World Bank President Paul Wolfowitz’s girlfriend, Shaha Riza, for whom Wolfowitz arranged not only jobs, incredible pay raises, automatic “outstanding” ratings in performance reviews, but also — apparently — a security clearance, is probably not a spy. But our system of national security “secrets management” is not based on trust. It’s based on multi-pronged, overlapping constant investigation — human and electronic.
It would be important for any senior State Department or Defense Department official tasked with maintaining the integrity and security of classified material and information to approach Shaha Riza — a Libyan national raised in Saudi Arabia — who was the “girlfriend” of the Deputy Secretary of Defense — as if she could be a spy.
This is not a matter that those who would know Ms. Riza or who trust Wolfowitz’s judgment should say “how dare someone raise that question?!” This should be the question that should have been asked at every stage of Shaha Riza’s apparent penetration of the Department of Defense, the Department of State, and the private firm, SAIC.
Sidney Blumenthal has laid out the core fundamental questions about the management of Shaha Riza’s security clearance:
Riza, who is not a U.S. citizen, had to receive a security clearance in order to work at the State Department. Who intervened? It is not unusual to have British or French midlevel officers at the department on exchange programs, but they receive security clearances based on the clearances they already have with their host governments. Granting a foreign national who is detailed from an international organization a security clearance, however, is extraordinary, even unprecedented. So how could this clearance have been granted?
State Department officials familiar with the details of this matter confirmed to me that Shaha Ali Riza was detailed to the State Department and had unescorted access while working for Elizabeth Cheney. Access to the building requires a national security clearance or permanent escort by a person with such a clearance. But the State Department has no record of having issued a national security clearance to Riza.
State Department officials believe that Riza was issued such a clearance by the Defense Department after SAIC was forced by Wolfowitz and Feith to hire her. Then her clearance would have been recognized by the State Department through a credentials transmittal letter and Riza would have accessed the State Department on Pentagon credentials, using her Pentagon clearance to get a State Department building pass with a letter issued under instructions from Liz Cheney.
But State Department officials tell me that no such letter can be confirmed as received. And the officials stress that the department would never issue a clearance to a non-U.S. citizen as part of a contractual requisition. Issuing a national security clearance to a foreign national under instructions from a Pentagon official would constitute a violation of the executive orders governing clearances, they say.

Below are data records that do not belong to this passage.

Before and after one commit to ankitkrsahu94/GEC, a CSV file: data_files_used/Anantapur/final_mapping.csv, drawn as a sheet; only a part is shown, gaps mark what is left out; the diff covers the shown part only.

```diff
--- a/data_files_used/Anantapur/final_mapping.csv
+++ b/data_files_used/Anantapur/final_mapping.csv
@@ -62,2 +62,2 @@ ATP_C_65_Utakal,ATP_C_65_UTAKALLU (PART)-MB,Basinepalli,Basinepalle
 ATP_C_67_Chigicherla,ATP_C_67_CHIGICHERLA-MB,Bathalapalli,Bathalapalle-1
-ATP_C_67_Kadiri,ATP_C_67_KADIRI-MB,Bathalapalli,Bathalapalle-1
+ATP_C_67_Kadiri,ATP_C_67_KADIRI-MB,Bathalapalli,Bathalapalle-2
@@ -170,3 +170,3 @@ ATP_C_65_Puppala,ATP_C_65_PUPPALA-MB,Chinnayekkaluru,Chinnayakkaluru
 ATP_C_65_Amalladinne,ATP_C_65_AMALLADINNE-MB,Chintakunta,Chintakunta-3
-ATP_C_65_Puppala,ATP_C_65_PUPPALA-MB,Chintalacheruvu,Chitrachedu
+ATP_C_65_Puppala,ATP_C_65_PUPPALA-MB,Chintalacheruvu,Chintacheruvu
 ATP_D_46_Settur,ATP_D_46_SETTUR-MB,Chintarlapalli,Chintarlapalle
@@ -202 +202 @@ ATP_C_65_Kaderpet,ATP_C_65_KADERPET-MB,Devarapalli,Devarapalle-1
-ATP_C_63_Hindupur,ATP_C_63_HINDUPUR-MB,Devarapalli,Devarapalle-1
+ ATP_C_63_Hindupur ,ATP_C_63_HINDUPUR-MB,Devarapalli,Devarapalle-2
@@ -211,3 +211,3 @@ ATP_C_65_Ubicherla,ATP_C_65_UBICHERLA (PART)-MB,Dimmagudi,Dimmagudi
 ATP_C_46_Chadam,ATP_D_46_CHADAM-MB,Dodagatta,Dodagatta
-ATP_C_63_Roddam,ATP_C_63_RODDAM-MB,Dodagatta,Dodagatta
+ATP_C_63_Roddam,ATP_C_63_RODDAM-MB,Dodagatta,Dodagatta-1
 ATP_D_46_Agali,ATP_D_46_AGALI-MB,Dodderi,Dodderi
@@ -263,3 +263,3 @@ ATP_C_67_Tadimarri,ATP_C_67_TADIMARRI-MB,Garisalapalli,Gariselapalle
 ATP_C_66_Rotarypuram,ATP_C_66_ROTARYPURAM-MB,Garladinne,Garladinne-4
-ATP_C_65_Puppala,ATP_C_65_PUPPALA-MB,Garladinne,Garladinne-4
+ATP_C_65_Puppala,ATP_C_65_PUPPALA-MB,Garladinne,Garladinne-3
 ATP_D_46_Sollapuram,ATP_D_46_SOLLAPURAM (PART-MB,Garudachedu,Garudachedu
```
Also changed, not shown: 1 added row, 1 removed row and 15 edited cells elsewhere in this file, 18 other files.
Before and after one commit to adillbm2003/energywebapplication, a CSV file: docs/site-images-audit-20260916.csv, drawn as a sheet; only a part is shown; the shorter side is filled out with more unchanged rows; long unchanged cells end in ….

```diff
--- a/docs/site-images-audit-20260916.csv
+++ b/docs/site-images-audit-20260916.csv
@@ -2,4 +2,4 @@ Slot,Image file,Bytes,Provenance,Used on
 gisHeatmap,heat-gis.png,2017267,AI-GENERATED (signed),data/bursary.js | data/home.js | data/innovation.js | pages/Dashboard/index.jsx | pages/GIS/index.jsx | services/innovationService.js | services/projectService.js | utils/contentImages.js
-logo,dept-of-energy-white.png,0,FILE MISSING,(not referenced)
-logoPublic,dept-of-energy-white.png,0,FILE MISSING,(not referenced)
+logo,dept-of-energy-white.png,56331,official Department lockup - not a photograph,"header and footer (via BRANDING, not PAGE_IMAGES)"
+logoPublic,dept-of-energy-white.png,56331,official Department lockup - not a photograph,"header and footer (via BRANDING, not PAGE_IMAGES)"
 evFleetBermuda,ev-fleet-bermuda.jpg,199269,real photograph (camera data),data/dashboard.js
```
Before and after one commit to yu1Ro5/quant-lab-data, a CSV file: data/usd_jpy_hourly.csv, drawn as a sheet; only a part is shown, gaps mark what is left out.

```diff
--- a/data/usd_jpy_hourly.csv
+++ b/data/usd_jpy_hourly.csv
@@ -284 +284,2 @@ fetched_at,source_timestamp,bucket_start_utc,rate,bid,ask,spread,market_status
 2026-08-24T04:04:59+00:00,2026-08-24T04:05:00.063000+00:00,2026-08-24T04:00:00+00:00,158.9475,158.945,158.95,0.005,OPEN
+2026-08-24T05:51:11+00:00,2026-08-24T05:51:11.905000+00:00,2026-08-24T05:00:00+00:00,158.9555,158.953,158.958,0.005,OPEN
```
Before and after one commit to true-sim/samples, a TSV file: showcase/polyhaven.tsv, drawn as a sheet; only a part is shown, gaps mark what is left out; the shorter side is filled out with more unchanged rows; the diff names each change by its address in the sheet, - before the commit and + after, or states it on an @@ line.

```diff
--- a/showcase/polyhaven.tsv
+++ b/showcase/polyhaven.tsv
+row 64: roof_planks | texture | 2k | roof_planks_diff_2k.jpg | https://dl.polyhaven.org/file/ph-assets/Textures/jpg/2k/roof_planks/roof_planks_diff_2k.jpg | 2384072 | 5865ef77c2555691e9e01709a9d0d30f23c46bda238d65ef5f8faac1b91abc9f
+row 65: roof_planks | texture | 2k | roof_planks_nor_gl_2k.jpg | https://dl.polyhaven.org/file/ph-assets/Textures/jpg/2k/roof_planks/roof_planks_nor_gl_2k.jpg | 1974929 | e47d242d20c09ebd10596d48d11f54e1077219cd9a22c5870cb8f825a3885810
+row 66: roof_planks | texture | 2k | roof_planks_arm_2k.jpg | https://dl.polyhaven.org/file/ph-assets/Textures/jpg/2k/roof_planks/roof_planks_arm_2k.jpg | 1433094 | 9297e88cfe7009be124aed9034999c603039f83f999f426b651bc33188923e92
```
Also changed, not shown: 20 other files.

Given these circumstances, the inspector general of the Defense Department should be ordered to investigate how Shaha Ali Riza was issued a Pentagon security clearance. And the inspector general of the State Department should investigate who ordered Riza’s building pass and whether there was a Pentagon credentials transmittal letter.
Senator Jay Rockefeller, Chairman of the Senate Intelligence Committee, or Rep. Henry Waxman, who is one of the best and most tenacious investigators of government abuses, or some other concerned member of Congress should call for a Department of Defense investigation into Riza’s security clearance, Wolfowitz’s role in fast-tracking the clearance, and the State Department’s seeming absence of any record confirming her clearance when Shaha Riza was granted unescorted access at the Department of State.
This “could” be serious — and the question of whether Shaha Riza is a spy or not should not be a matter for pundits to debate. Anyone getting access to the nation’s secrets is scrutinized as a potential leaker, a potential spy — but it appears on the surface that Paul Wolfowitz may have helped his girlfriend get in on the inside without much of that scrutiny.
— Steve Clemons